Survey articles should not be confused with dictionary articles. Dictionary articles are primarily about linguistic terms (though they also give examples of phenomena denoted by these terms), whereas survey articles are about the phenomena themselves.
Thus, Glottopedia may well contain both a dictionary article and a survey article about the same topic. In most cases, the articles will be distinguished by normal naming conventions (e.g. in English, survey articles but not dictionary articles have a definite article in their name, cf. the dictionary article middle voice and the survey article The middle voice). When the survey article and the dictionary article would have the same title, the survey article is distinguished from the dictionary article by "(survey)" in the article title (e.g., topicalization and topicalization (survey).)
But survey articles may of also be written about topics that cannot be characterized by a single term. Thus, The passive in Relational Grammar or Sociolinguistics in Thailand would be suitable survey articles, but not suitable dictionary articles.
The collective authorship made possible by the wiki format seems to be less well suited for survey articles, so at present Glottopedia focuses on dictionary articles. For the future, we envisage the possibility of individually authored survey articles that are not freely editable, but can be freely discussed and updated by their authors.
- Ágel, Vilmos et al. (eds.) 2006. Dependency and Valency: An International Handbook of Contemporary Research.

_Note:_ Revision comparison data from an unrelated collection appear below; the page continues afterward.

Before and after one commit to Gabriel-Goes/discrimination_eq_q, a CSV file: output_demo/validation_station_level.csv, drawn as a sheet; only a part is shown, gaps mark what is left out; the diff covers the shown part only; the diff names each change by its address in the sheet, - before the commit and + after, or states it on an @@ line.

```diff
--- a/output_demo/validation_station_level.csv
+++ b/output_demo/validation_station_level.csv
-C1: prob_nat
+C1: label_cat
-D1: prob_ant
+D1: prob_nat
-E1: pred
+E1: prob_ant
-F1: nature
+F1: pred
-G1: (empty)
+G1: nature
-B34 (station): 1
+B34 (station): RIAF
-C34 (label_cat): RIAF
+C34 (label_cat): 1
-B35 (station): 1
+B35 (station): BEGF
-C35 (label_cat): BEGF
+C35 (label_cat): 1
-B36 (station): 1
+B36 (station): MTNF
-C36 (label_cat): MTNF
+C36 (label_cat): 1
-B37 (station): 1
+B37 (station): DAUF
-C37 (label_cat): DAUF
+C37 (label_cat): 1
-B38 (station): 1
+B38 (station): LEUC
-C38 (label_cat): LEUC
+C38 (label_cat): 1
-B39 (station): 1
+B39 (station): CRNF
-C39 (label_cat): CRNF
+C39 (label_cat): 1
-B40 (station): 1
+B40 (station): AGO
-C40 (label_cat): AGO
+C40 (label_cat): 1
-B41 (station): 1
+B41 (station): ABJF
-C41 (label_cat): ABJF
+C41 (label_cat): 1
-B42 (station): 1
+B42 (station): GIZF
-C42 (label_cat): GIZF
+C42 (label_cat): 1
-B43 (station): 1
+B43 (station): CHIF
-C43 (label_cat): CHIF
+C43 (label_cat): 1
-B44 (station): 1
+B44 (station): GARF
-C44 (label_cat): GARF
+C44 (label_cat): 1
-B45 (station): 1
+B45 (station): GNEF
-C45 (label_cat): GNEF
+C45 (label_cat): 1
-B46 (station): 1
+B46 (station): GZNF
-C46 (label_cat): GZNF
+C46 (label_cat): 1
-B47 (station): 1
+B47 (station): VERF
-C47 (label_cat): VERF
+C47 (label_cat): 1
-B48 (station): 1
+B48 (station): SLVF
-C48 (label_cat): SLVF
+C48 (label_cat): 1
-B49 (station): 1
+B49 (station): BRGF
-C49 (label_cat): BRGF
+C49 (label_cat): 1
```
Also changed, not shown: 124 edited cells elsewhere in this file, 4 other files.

Berlin: de Gruyter.
- Cheng, Lisa & Sybesma, Rint (eds.) 2002. The second GLOT International State-of-the-Article-Book. Berlin: Mouton de Gruyter.
- Lappin, Shalom (ed.) 1996. The handbook of contemporary semantic theory. Oxford: Blackwell.